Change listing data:
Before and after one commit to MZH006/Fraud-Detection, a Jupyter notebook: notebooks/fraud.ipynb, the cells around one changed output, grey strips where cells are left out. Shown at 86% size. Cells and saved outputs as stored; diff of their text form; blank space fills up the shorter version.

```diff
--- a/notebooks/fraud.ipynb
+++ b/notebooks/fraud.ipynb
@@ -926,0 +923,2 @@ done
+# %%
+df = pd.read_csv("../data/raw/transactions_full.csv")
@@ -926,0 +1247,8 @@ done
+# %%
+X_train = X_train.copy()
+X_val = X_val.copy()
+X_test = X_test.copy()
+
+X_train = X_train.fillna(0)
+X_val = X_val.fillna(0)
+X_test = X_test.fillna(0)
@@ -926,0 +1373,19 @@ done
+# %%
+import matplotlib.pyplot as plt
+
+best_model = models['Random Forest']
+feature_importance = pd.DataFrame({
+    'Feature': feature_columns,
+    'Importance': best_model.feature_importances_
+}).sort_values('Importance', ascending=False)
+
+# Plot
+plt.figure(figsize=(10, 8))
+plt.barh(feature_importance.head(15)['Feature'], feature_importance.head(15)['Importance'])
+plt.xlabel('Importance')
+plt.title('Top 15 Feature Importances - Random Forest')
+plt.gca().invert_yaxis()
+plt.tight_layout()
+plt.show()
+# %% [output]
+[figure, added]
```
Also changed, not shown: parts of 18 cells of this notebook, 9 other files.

==

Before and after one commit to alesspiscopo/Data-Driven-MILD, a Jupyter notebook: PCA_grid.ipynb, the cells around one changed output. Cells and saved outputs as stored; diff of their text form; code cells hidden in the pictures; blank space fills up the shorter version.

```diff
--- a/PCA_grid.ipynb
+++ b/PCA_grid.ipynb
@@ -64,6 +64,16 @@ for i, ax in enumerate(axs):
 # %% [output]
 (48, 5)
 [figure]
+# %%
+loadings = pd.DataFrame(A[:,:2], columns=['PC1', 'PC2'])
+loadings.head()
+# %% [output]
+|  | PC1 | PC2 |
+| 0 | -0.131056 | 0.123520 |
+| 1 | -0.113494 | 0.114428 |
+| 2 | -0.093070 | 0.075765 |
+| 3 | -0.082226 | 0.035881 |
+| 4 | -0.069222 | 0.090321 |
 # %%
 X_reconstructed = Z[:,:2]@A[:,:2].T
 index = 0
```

WORK TO BE COMPLETED: In how many lines of the data does the string "ipynb" appear? Only the number should be given.

TASK RESPONSE: 6